“It was a good fit for the church, for the arts community, everybody knew where we were located, and there was room to do this with social distancing. But we also know they will be among the last groups to come back. It could take months. But we have to do it. If you talk the talk, you have to walk the walk. I feel that strongly.”

That’s why plans are already in the works to expand the outreach.

“You’ve gotta take a risk and trust your gut. God has given us the idea and is blessing it,” the Rev. Jennifer Stiles Williams said.

The Theatre Church

St. Luke’s theatre prowess is well-known throughout Orlando. Under the direction of Director of Contemporary Music & Theater Arts Steve MacKinnon, the church stages three major productions per year along with shorter drama segments during regular worship.

“It’s a way of saying to that community that we want to be a home for you,” Stiles Williams said. “They’ve often been marginalized from the church for whatever reason.”

The major productions attract large crowds and are professionally done. The Orlando Sentinel even offers theatrical reviews in its entertainment section.

“It’s like Broadway,” Stiles Williams said.

The church draws on talent throughout Central Florida, as well as its congregation. That helped it form a strong bond with the artistic community.

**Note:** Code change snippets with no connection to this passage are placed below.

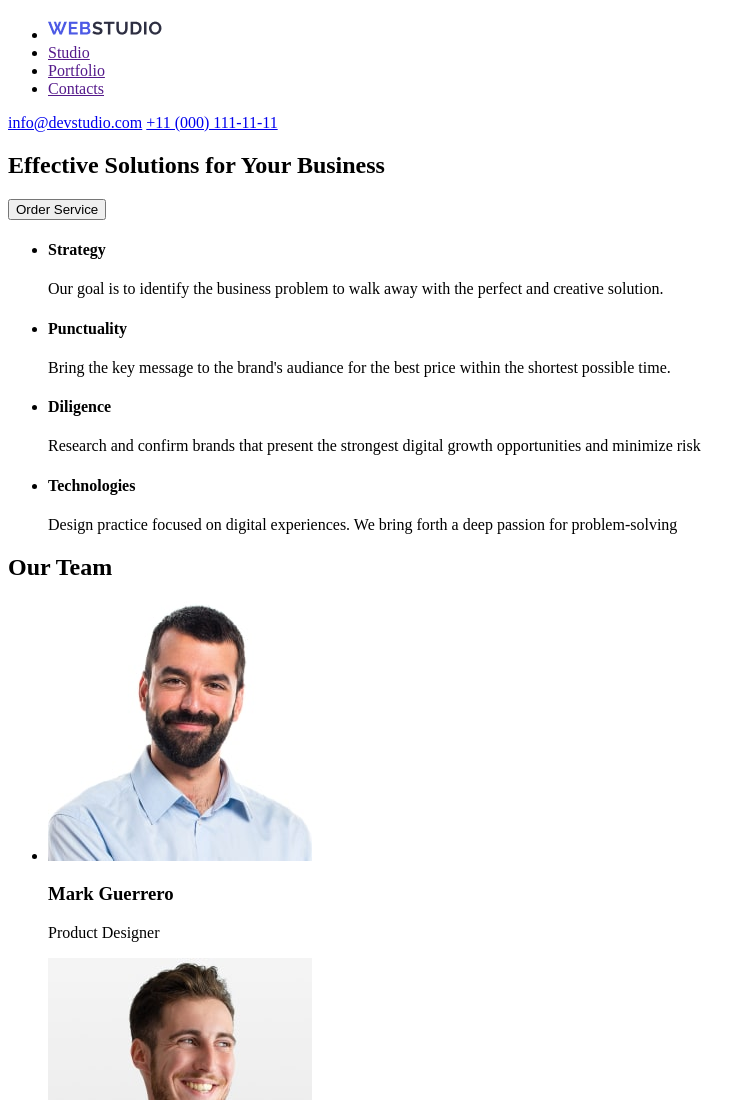
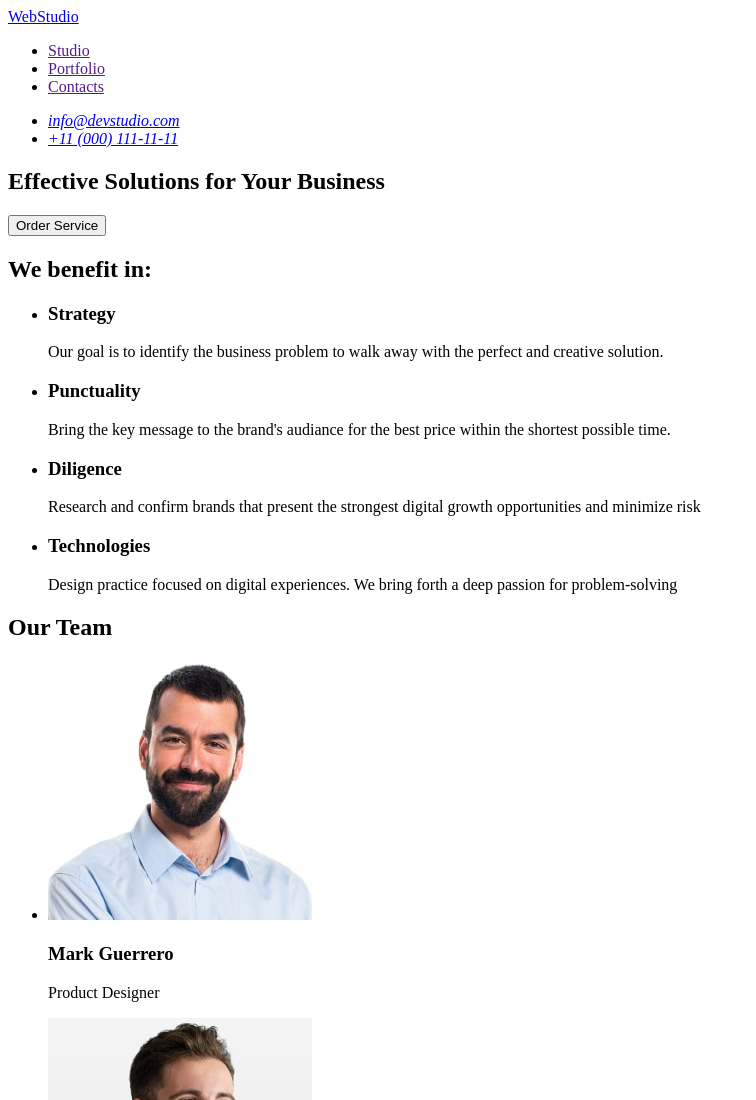
Before and after one commit to yurakovbuz1/goit-markup-hw-01, a plain HTML site: page index.html in a window 1280 px wide. Shown: the top 1100 px of the page, without its empty margins (0-756 px from the left). Drawn offline with Linux system fonts and the light colour scheme.

Commit message:
index.html updated

```diff
--- a/index.html
+++ b/index.html
@@ -9,24 +9,19 @@
   <body>
     <header>
       <nav>
+        <a href="./index.html">WebStudio</a>
         <ul>
-          <li>
-            <a href="index.html">
-              <img
-                src="/images/logo.png"
-                alt="WEBSTUDIO"
-                width="115"
-                height="24"
-              />
-            </a>
-          </li>
           <li><a href="">Studio</a></li>
           <li><a href="">Portfolio</a></li>
           <li><a href="">Contacts</a></li>
         </ul>
       </nav>
-      <a href="mailto:info@devstudio.com">info@devstudio.com</a>
-      <a href="tel:+110001111111">+11 (000) 111-11-11</a>
+      <address>
+        <ul>
+          <li><a href="mailto:info@devstudio.com">info@devstudio.com</a></li>
+          <li><a href="tel:+110001111111">+11 (000) 111-11-11</a></li>
+        </ul>
+      </address>
     </header>
     <main>
       <section>
@@ -34,30 +29,31 @@
         <button type="button">Order Service</button>
       </section>
       <section>
+        <h2>We benefit in:</h2>
         <ul>
           <li>
-            <h4>Strategy</h4>
+            <h3>Strategy</h3>
             <p>
               Our goal is to identify the business problem to walk away with the
               perfect and creative solution.
             </p>
           </li>
           <li>
-            <h4>Punctuality</h4>
+            <h3>Punctuality</h3>
             <p>
               Bring the key message to the brand's audiance for the best price
               within the shortest possible time.
             </p>
           </li>
           <li>
-            <h4>Diligence</h4>
+            <h3>Diligence</h3>
             <p>
               Research and confirm brands that present the strongest digital
               growth opportunities and minimize risk
             </p>
           </li>
           <li>
-            <h4>Technologies</h4>
+            <h3>Technologies</h3>
             <p>
               Design practice focused on digital experiences. We bring forth a
               deep passion for problem-solving
@@ -70,7 +66,7 @@
         <ul>
           <li>
             <img
-              src="images/mark.jpg"
+              src="./images/mark.jpg"
               alt="Mark's picture"
               width="264"
               height="260"
@@ -80,7 +76,7 @@
           </li>
           <li>
             <img
-              src="images/tom.jpg"
+              src="./images/tom.jpg"
               alt="Tom's picture"
               width="264"
               height="260"
@@ -90,7 +86,7 @@
           </li>
           <li>
             <img
-              src="images/camila.jpg"
+              src="./images/camila.jpg"
               alt="Camila's picture"
               width="264"
               height="260"
@@ -100,7 +96,7 @@
           </li>
           <li>
             <img
-              src="images/dan.jpg"
+              src="./images/dan.jpg"
               alt="Daniel's picture"
               width="264"
               height="260"
```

“Those relationships have been forged through our theatre program and helped identify St. Luke’s as a place where artists are valued and can feel safe,” MacKinnon said. “These people are my family, my peers, and my friends. To be able to do something and give them hope and say you are loved is important.

“Artists are the lifeblood and the heartbeat of Orlando. They support all of our tourism. And now they see a church that is walking the walk. I didn’t understand my calling at St. Luke’s as first. It’s really just the most overwhelming and fulfilling thing.”

Putting It Together

Identifying the need was easy. So was finding volunteers.

The logistics of such an outreach, though, was more complicated. How could everyone maintain social distancing? And how could they pay for the food?

That’s where the partnership with 4R Restaurant Group and its charitable arm Feed The Need Florida came in. Food was made available at $5 per meal. That worked out to $2,500 for 500 meals.

A church volunteer stepped up to pay for that first installment, and then, as Stiles Williams said, “It took on a life of its own.”

“Organizations trust us now that we’re going to be here and going to help,” she said. “The community knows they can come here and not feel embarrassed.”

While the food distribution is on one night, members can go back to the church on Wednesday and purchase dinner from food trucks operated by 4 Rivers Smokehouse. They also donate a dinner for an artist in need.

In turn, the company donates 10 percent of sales to the feeding project.

And about that first night of food distribution; suffice it to say it was emotional for all involved.

The Rolling Piano Company provided interactive entertainment for the opening food distribution event -- Photo by Howard Clifton

“We saw tears,” Fessler said. “People were crying as they came forward. They were feeling so lost. I feel like I was an instrument. I felt a real calling.”

And with the pandemic likely to continue causing havoc in the entertainment and travel industries, the need won’t subside any time soon.

And if the show of appreciation on social media from being served is any indication, neither will the gratitude. It's good to be appreciated and recognized. 

“I was moved to tears myself when I read the testimonies coming back on my Facebook page. It was a little bit of a moment of conviction,” Kelly said. “As I read those, it was what I thought could happen. It was more than making a meal for someone. It was a way to say you are valued.

“People are one event, one emergency away from serious financial straits, and that’s when they did have income. Now they don’t have any income. I kind of started putting that together and realized this population is sort of invisible. We all have to say, ‘What can I do?’”

You can see a group that others might find invisible. You can answer the call.

St. Luke’s did just that.

-- Joe Henderson is the News Content Editor for flumc.org.